I fish solo a lot. 20’ Thunderjet in the Lower Columbia in current that requires up to 24 oz of lead to keep a simple wobbler on the bottom in depths 35-65’. The bottom is mostly sand but there’s some hard pan in a couple Kalama spots I Regularly fish. The fault of many rocker anchors is their tines are too skinny and drag easily.
I like the 1/2” anchor rope. It’s not uncommon for me to drop and pull anchor 3+ times during a Tide, especially during the heart of the season and I’m the first one there in the dark and am trying to drop exactly In The right spot (and establish the hogline for the day). Sometimes it’s three -four pulls in the course of 30 minutes if my initial aim is off or the current is incoming in the dark and rain. Skinny ropes are strong enough, but they’re harder to pull and they’re much harder to un-knot — which screws up its ability to pass through most anchor pullers.
I have a heavy 8’ length of chain that sits unused in a bucket in the garage. I haven’t haven’t needed that in almost 20 years since I switched away from the popular rocker-style anchor to the much better Bruce type design.
It’s the design of the anchor that determines its holding ability. Increased weight mainly serves to tire out whoever is pulling it, making everything more dangerous with each pull. The chain mainly serves to mar up your bow and drag more gunk Into your boat & scratch feet, legs and diamond plate. If I was anchoring in a bay in Puget sound for overnight or several consecutive days with barnacle rocks below, I could see using a chain; no need in the Columbia River.
I might have 220’ of rope. I rarely use it all. No one that has their game on uses 350’ of rope at the mouths of the Lewis, Kalama or Cowlitz to hold in 50’ of water. If they do they hear about it from the neighboring boats because it takes up so much real estate and blocks others from fishing above you or requires you to block in other fishermen, restricting their egress out into the channel to fight a large fish when they release from anchor.
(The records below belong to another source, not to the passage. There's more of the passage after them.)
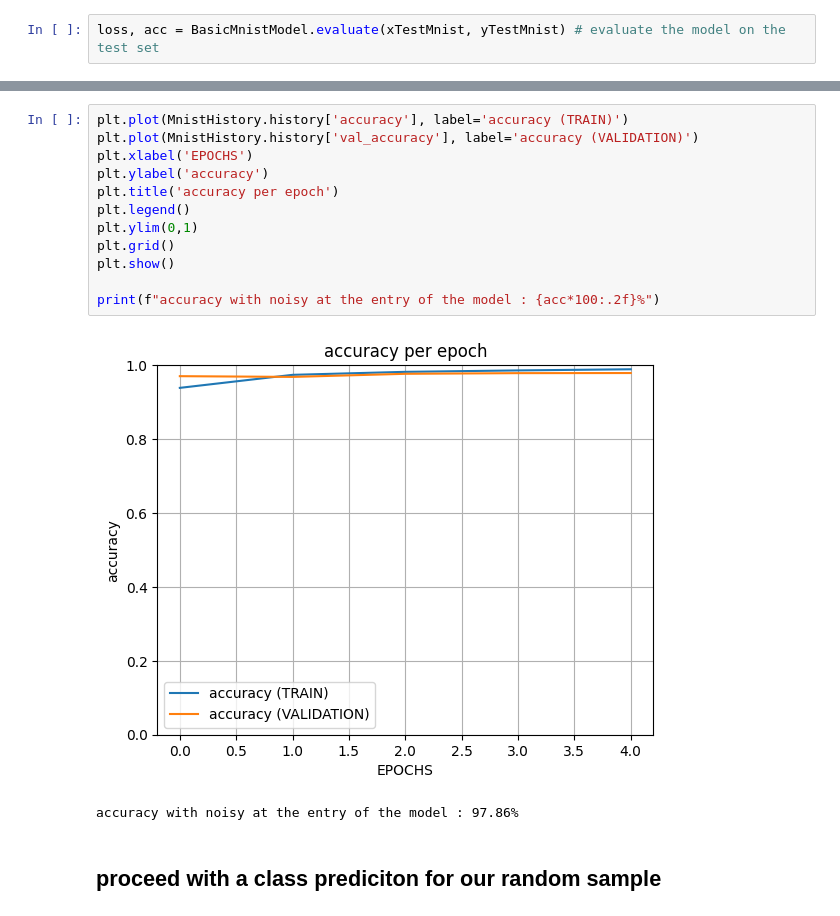
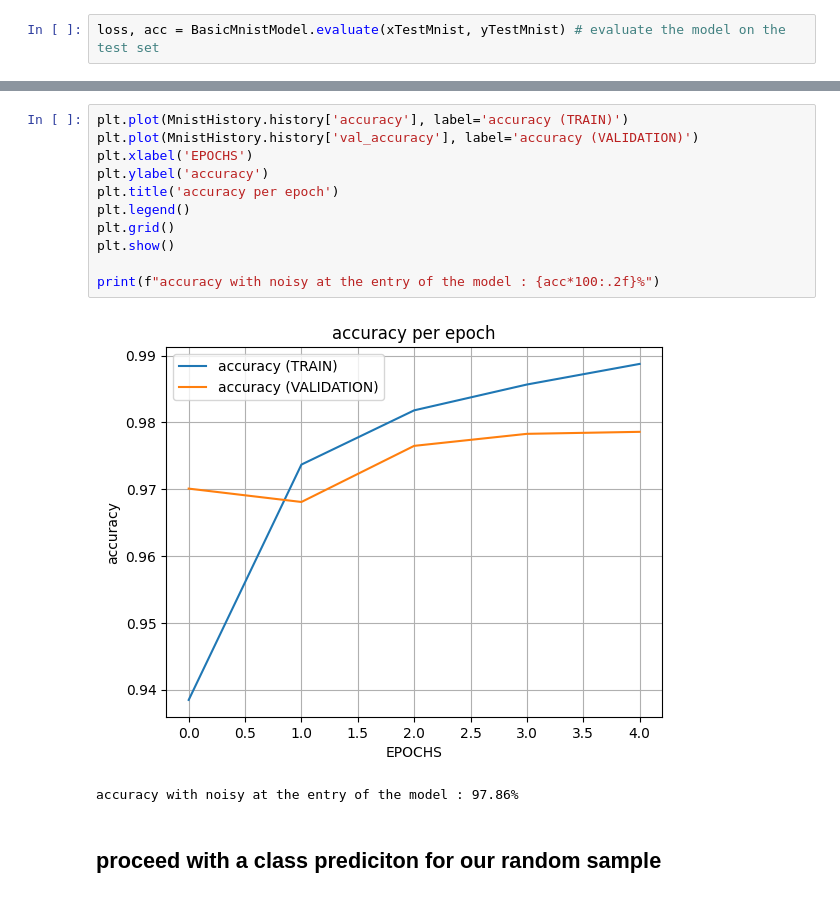
Before and after one commit to Macreat/CnnMDL, a Jupyter notebook: cnnDvlEnv/basis.ipynb, the cells around one changed output, grey strips where cells are left out. Drawn from its saved outputs; the diff is of its cells as text.

```diff
--- a/cnnDvlEnv/basis.ipynb
+++ b/cnnDvlEnv/basis.ipynb
@@ -125,17 +124,16 @@ print(f" error w/h noisy at the entry of the model : {loss*100:.2f}%")
 # %%
 plt.plot(MnistHistory.history['accuracy'], label='accuracy (TRAIN)')
 plt.plot(MnistHistory.history['val_accuracy'], label='accuracy (VALIDATION)')
 plt.xlabel('EPOCHS')
 plt.ylabel('accuracy')
 plt.title('accuracy per epoch')
 plt.legend()
-plt.ylim(0,1)
 plt.grid()
 plt.show()
 
 print(f"accuracy with noisy at the entry of the model : {acc*100:.2f}%")
 # %% [output]
-[figure, old version]
+[figure, new version]
 accuracy with noisy at the entry of the model : 97.86%
 # %% [markdown]
 ## proceed with a class prediciton for our random sample
```
Also changed, not shown: parts of 3 cells of this notebook.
Don’t be the guy whose anchor is so whimpy you can’t fish effectively, courteously and safely around others. You will not be welcome back there. In competitive anchor fishing with lots of congestion (late August-Sept in the better anchoring places) the goal should be to not slip back, to reduce your footprint, and manage it all quickly and easily.
The more anchor line you have out, the more trollers will snag your line, lose lures, and tell you their dissatisfaction. Also, the hogline that anchors above you will drop reasonably high enough to keep their gear out of proper anchor lines. If yours is the LONG one that goes way up under their boats, when you go to pull it, you get to come right up behind or through them to get your stuff back. They may have to pull their gear to accommodate your inadequate set up. Not a way to make friends! You will hear about it for days afterwards and or they’ll pull hogline maneuver tricks to exclude your access next time.
My anchor is 15 kg (33 lbs). It is way overkill for my current boat. It was just right for my previous, larger and heavier boat. My friends with similar boats get by fine with a 10 kg version (22 lbs.). I use a 7.5 kg version as a stern anchor.
Use a large enough ball to pull it, not a dinky volleyball sized puller that submerges as you pull it. You (and boaters around you) need to see and know where your stuff is in relation to theirs.